PROBLEM >> Tally how many lines of these entries hold the string "color". Return the number alone.

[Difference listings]
━━━
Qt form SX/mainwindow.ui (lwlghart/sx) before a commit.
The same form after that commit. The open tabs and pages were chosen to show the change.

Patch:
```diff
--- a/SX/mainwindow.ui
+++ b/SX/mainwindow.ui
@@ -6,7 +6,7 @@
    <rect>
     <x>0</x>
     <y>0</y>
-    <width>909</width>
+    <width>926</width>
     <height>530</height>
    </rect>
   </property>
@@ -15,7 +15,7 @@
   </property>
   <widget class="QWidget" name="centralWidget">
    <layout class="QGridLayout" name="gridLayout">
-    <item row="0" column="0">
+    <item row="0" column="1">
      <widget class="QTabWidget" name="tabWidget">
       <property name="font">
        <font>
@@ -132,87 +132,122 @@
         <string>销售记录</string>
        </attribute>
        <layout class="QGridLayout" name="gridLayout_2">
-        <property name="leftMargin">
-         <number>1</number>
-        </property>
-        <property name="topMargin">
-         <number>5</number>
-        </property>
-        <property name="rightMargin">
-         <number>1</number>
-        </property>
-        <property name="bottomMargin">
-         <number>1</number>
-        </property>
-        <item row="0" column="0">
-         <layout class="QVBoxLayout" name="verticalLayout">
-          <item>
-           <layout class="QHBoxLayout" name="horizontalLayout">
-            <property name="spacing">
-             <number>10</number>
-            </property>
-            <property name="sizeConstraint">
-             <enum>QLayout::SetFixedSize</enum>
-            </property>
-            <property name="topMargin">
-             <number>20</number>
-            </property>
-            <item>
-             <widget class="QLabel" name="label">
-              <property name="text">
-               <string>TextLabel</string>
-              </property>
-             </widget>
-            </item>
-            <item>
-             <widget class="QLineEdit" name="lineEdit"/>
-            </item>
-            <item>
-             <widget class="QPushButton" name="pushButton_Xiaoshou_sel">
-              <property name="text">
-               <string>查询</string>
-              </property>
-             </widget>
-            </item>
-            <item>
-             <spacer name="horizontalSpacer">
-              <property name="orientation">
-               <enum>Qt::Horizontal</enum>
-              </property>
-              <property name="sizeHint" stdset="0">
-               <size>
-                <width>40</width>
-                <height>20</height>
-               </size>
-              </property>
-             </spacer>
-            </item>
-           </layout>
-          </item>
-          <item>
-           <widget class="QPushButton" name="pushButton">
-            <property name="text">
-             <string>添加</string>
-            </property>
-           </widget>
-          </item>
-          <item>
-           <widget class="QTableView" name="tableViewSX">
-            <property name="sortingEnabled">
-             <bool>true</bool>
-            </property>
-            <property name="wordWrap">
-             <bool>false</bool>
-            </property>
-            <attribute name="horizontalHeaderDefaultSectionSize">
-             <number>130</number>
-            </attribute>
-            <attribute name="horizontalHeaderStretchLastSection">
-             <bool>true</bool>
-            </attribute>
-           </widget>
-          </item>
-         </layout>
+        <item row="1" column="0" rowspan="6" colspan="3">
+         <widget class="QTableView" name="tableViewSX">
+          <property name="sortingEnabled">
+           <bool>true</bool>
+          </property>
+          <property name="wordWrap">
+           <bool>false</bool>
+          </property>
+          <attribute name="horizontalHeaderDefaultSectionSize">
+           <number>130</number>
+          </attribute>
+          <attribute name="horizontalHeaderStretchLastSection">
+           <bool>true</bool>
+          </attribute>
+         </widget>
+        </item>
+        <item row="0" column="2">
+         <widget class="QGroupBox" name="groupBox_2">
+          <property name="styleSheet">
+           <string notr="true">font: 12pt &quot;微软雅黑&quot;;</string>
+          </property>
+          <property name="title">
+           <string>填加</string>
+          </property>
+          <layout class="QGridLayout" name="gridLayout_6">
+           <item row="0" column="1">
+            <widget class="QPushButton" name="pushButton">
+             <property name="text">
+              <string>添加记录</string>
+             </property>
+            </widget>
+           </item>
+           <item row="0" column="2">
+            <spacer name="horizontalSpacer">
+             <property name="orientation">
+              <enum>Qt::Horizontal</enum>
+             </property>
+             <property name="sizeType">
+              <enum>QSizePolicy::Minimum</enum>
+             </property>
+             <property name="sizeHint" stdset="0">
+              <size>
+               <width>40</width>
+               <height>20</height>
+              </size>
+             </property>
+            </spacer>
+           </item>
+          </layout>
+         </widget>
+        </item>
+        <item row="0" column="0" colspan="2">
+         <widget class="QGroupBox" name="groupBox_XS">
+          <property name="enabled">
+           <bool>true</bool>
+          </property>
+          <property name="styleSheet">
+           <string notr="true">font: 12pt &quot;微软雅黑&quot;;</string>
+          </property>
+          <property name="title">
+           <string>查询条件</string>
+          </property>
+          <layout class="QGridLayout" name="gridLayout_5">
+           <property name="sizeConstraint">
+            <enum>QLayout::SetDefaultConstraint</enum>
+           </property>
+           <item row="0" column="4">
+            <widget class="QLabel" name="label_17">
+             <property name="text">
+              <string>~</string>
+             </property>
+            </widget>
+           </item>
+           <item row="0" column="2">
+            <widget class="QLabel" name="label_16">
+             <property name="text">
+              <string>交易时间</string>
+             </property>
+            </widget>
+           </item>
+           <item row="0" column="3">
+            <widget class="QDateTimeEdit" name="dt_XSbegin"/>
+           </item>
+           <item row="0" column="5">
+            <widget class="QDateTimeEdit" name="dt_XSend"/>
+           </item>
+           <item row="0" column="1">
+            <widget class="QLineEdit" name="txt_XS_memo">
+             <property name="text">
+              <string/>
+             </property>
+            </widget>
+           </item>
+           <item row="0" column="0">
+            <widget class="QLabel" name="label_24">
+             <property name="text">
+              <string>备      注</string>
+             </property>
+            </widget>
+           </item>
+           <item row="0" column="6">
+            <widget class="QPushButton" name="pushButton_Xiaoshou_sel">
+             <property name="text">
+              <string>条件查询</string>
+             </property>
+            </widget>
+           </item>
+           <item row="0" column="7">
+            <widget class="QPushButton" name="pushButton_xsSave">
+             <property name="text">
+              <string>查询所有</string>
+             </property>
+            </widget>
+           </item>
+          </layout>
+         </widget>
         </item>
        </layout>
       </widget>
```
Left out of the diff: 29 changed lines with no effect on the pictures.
━━━
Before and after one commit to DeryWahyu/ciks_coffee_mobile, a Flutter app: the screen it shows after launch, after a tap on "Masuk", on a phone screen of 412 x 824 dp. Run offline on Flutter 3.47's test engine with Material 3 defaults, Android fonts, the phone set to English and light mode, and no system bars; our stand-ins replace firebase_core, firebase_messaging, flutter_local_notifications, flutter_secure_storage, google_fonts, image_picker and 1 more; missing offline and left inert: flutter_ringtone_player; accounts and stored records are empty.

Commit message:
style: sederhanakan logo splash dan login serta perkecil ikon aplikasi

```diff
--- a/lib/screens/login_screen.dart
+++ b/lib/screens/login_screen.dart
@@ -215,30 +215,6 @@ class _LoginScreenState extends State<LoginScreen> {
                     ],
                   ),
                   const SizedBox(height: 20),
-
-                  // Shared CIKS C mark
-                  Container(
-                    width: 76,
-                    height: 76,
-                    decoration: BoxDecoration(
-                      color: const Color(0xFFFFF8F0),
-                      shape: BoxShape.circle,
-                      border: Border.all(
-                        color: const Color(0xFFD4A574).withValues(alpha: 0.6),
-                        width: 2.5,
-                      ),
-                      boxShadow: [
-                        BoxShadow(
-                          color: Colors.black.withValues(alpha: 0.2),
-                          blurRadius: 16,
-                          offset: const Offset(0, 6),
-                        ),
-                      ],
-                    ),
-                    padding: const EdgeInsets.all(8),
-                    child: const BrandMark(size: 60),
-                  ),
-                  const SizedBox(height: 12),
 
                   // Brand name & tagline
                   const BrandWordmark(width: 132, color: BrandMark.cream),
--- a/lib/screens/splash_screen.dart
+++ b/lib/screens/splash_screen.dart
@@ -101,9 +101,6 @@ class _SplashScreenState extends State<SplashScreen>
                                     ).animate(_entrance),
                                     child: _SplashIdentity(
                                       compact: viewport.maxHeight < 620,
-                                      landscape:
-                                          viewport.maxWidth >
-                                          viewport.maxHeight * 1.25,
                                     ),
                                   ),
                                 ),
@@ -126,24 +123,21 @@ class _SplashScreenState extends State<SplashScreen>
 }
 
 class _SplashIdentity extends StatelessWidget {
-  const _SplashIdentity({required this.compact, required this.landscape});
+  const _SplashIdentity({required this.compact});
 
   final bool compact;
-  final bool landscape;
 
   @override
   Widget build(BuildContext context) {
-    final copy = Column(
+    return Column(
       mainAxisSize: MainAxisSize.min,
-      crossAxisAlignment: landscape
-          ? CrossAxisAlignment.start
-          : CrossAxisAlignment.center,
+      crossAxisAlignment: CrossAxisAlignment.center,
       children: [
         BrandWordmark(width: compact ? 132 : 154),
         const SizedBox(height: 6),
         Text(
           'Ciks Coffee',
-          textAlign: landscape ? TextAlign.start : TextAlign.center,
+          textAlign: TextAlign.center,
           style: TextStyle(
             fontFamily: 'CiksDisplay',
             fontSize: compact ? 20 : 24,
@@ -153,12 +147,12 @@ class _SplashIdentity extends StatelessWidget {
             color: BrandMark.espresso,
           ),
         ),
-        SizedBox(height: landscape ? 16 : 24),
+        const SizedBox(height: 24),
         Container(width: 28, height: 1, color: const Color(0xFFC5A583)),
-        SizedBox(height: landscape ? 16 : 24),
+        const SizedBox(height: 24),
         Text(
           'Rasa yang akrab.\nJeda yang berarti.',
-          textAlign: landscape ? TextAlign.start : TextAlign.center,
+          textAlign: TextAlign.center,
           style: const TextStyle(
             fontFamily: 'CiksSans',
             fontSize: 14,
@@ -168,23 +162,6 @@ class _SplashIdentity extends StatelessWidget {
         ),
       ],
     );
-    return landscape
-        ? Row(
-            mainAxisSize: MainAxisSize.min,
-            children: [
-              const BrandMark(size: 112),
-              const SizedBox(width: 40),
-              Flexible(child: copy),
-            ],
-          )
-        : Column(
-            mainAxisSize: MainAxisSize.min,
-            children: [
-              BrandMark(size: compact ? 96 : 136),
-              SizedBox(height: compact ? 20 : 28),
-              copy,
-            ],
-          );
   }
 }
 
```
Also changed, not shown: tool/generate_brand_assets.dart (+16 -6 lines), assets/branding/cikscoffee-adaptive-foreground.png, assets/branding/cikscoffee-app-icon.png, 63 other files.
━━━
EXPECTED ANSWER >> 6